In the early 20th century, the notion of time travel was discussed in the stories and letter pages of popular science-fiction magazines like Amazing Stories, but the past had become a more interesting topic. As the science of quantum mechanics examined the paradoxes and alternate worlds, timelines, and realities engendered by the notion of time travel, literature, television and movies continued to explore it.

In 2019, the Looper website noted that Marvel Studios President Kevin Feige had identified that “All Good Things…” “served as an essential jumping-off point when crafting the storyline for Avengers: Endgame.” Feige reported on Twitter at the time, “I liked the idea of allowing our characters to evolve. When I was a kid, the finale of Star Trek: The Next Generation did this very well…”
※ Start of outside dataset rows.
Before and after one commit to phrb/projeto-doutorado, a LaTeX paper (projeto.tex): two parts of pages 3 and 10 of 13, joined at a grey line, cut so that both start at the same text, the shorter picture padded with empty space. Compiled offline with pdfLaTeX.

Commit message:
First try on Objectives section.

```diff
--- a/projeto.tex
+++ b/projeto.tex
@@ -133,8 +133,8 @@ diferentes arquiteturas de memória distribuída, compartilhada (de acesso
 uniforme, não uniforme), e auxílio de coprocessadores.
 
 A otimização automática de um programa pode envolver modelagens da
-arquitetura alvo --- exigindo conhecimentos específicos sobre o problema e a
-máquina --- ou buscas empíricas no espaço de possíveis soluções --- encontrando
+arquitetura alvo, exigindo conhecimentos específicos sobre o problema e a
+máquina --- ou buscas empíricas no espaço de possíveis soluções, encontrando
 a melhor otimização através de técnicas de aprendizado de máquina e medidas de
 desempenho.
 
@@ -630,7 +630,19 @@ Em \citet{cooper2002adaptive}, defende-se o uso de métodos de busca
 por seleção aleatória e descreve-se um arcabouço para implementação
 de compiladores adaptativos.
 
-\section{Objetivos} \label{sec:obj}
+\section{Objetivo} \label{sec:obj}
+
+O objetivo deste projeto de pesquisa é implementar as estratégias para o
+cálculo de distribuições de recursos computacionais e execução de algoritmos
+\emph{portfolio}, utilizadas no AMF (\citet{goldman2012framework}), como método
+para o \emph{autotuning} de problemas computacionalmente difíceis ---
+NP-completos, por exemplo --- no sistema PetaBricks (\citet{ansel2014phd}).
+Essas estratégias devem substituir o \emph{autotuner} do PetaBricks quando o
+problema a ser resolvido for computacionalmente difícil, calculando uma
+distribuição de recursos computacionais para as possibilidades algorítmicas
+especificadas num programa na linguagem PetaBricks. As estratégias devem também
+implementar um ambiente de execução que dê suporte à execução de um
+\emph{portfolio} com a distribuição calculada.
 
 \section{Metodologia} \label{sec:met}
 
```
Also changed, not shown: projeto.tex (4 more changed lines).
In Endgame, the character the Ancient One discusses with a time-traveling Bruce Banner the concept of temporal divergence, the creation of an alternate timeline or reality resulting from a change inflicted on the past by someone from its future. Last year, Marvel further explored these branches in time in its TV series Loki and the feature film Spider-Man: No Way Home.

But this year, the second season of the TNG spin-off series Picard is picking up where “All Good Things…” left off and tipping its hat somewhat to Marvel’s recent endeavors. The season’s narrative, set within TNG’s 24th century timeframe, concerns a temporal divergence occurring in 2024 that refashions the future into an oppressive, militant universe and sends the title character and his team into the past to repair the timeline.

A trip to the past is nothing new for any Star Trek series, but Picard is layered with references to time travel from both the franchise’s and science fiction’s history.

Within the first four episodes, there are allusions to the original Star Trek series episode “Assignment: Earth,” in which the Enterprise visits the 1960s, and to the film Star Trek IV: The Voyage Home where the crew time travels to the 1980s. Subtle references are made to Terry Gilliam’s time-shifting film 12 Monkeys. And, rather ironically, the director of some Picard episodes is Lea Thompson, the actress who appeared in the Back to the Future film trilogy.

But Picard also seems to acknowledge its connection to Marvel. Its nuanced application of quantum mechanics and temporal divergence may owe a bit of a debt to Endgame and Loki, and its inclusion of a character known as “the watcher” may be a nod to Marvel comics’ cosmic race of the same name that was first introduced in 1963. Time travel, it seems, can connect everything.

Jersey Reflections